ACTIVITY: Reproduce the data below in full and to the letter, images excepted.

DATA EXCERPTS:
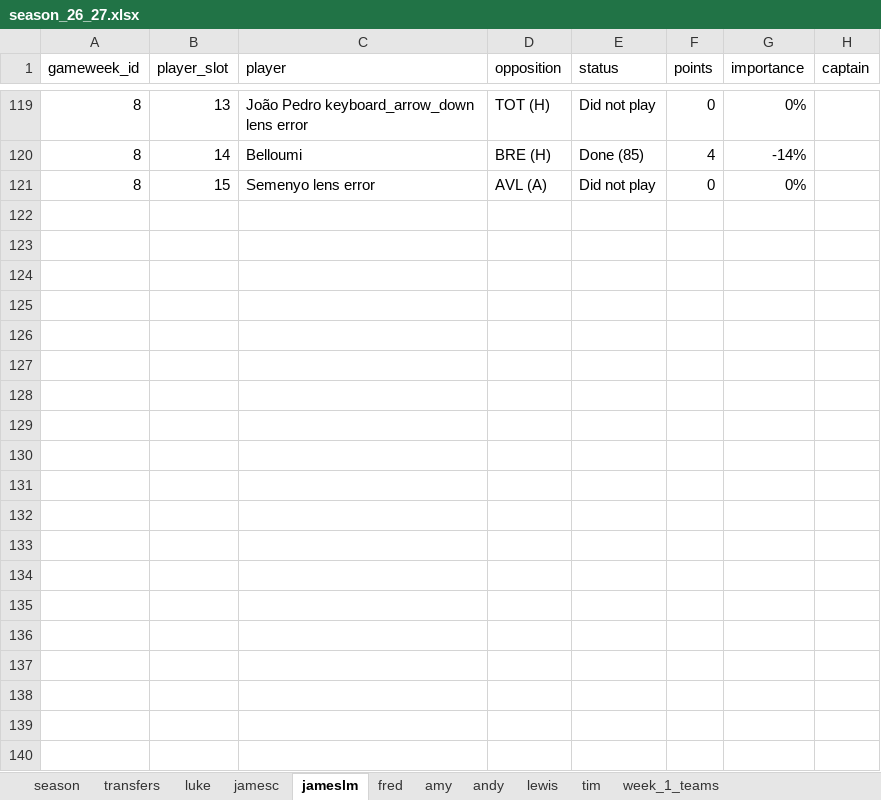
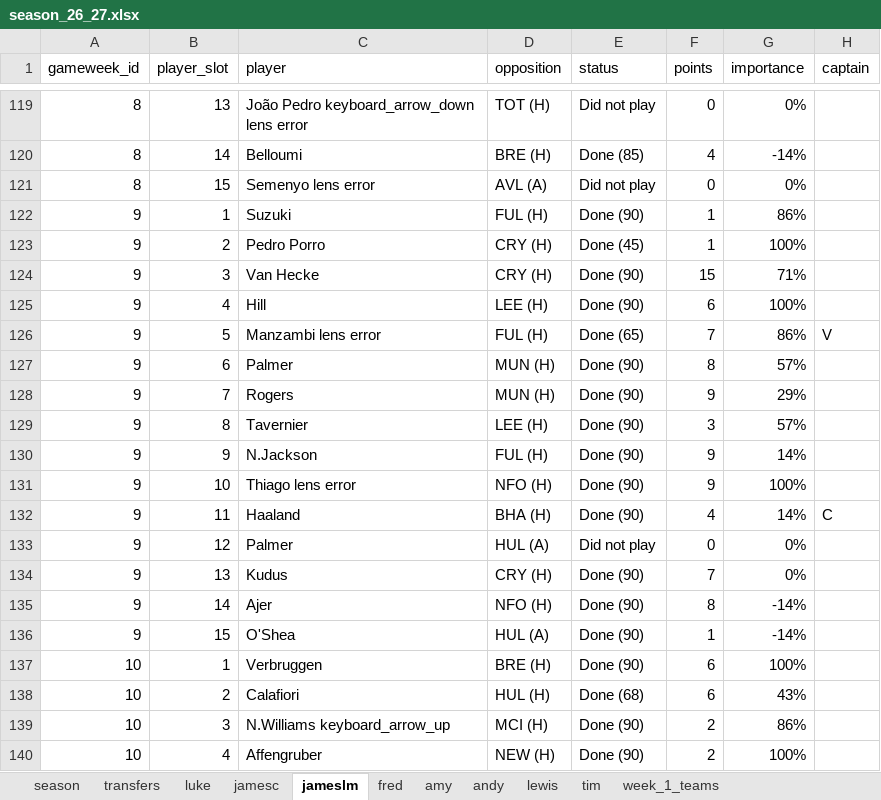
Before and after one commit to lchaps23/fpl_r, an Excel workbook: data/season_26_27.xlsx, sheet jameslm, drawn as a sheet; only a part is shown, gaps mark what is left out; values as stored, in another font and other column widths than the file's, no borders; table styles not drawn; the diff covers the shown part only; the diff names each change by its address in the sheet, - before the commit and + after, or states it on an @@ line.

```diff
--- a/data/season_26_27.xlsx (sheet jameslm)
+++ b/data/season_26_27.xlsx (sheet jameslm)
+row 122: 9 | 1 | Suzuki | FUL (H) | Done (90) | 1 | 86%
+row 123: 9 | 2 | Pedro Porro | CRY (H) | Done (45) | 1 | 100%
+row 124: 9 | 3 | Van Hecke | CRY (H) | Done (90) | 15 | 71%
+row 125: 9 | 4 | Hill | LEE (H) | Done (90) | 6 | 100%
+row 126: 9 | 5 | Manzambi lens error | FUL (H) | Done (65) | 7 | 86% | V
+row 127: 9 | 6 | Palmer | MUN (H) | Done (90) | 8 | 57%
+row 128: 9 | 7 | Rogers | MUN (H) | Done (90) | 9 | 29%
+row 129: 9 | 8 | Tavernier | LEE (H) | Done (90) | 3 | 57%
+row 130: 9 | 9 | N.Jackson | FUL (H) | Done (90) | 9 | 14%
+row 131: 9 | 10 | Thiago lens error | NFO (H) | Done (90) | 9 | 100%
+row 132: 9 | 11 | Haaland | BHA (H) | Done (90) | 4 | 14% | C
+row 133: 9 | 12 | Palmer | HUL (A) | Did not play | 0 | 0%
+row 134: 9 | 13 | Kudus | CRY (H) | Done (90) | 7 | 0%
+row 135: 9 | 14 | Ajer | NFO (H) | Done (90) | 8 | -14%
+row 136: 9 | 15 | O'Shea | HUL (A) | Done (90) | 1 | -14%
+row 137: 10 | 1 | Verbruggen | BRE (H) | Done (90) | 6 | 100%
+row 138: 10 | 2 | Calafiori | HUL (H) | Done (68) | 6 | 43%
+row 139: 10 | 3 | N.Williams keyboard_arrow_up | MCI (H) | Done (90) | 2 | 86%
+row 140: 10 | 4 | Affengruber | NEW (H) | Done (90) | 2 | 100%
```
Also changed, not shown: 11 added rows elsewhere in this sheet, sheet tim, sheet andy, sheet amy, sheet fred, sheet lewis, sheet jamesc, 3 more sheets, 1 other file.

ANSWER SECTION:
Before and after one commit to lchaps23/fpl_r, an Excel workbook: data/season_26_27.xlsx, sheet jameslm, drawn as a sheet; only a part is shown, gaps mark what is left out; values as stored, in another font and other column widths than the file's, no borders; table styles not drawn; the diff covers the shown part only; the diff names each change by its address in the sheet, - before the commit and + after, or states it on an @@ line.

```diff
--- a/data/season_26_27.xlsx (sheet jameslm)
+++ b/data/season_26_27.xlsx (sheet jameslm)
+row 122: 9 | 1 | Suzuki | FUL (H) | Done (90) | 1 | 86%
+row 123: 9 | 2 | Pedro Porro | CRY (H) | Done (45) | 1 | 100%
+row 124: 9 | 3 | Van Hecke | CRY (H) | Done (90) | 15 | 71%
+row 125: 9 | 4 | Hill | LEE (H) | Done (90) | 6 | 100%
+row 126: 9 | 5 | Manzambi lens error | FUL (H) | Done (65) | 7 | 86% | V
+row 127: 9 | 6 | Palmer | MUN (H) | Done (90) | 8 | 57%
+row 128: 9 | 7 | Rogers | MUN (H) | Done (90) | 9 | 29%
+row 129: 9 | 8 | Tavernier | LEE (H) | Done (90) | 3 | 57%
+row 130: 9 | 9 | N.Jackson | FUL (H) | Done (90) | 9 | 14%
+row 131: 9 | 10 | Thiago lens error | NFO (H) | Done (90) | 9 | 100%
+row 132: 9 | 11 | Haaland | BHA (H) | Done (90) | 4 | 14% | C
+row 133: 9 | 12 | Palmer | HUL (A) | Did not play | 0 | 0%
+row 134: 9 | 13 | Kudus | CRY (H) | Done (90) | 7 | 0%
+row 135: 9 | 14 | Ajer | NFO (H) | Done (90) | 8 | -14%
+row 136: 9 | 15 | O'Shea | HUL (A) | Done (90) | 1 | -14%
+row 137: 10 | 1 | Verbruggen | BRE (H) | Done (90) | 6 | 100%
+row 138: 10 | 2 | Calafiori | HUL (H) | Done (68) | 6 | 43%
+row 139: 10 | 3 | N.Williams keyboard_arrow_up | MCI (H) | Done (90) | 2 | 86%
+row 140: 10 | 4 | Affengruber | NEW (H) | Done (90) | 2 | 100%
```
Also changed, not shown: 11 added rows elsewhere in this sheet, sheet tim, sheet andy, sheet amy, sheet fred, sheet lewis, sheet jamesc, 3 more sheets, 1 other file.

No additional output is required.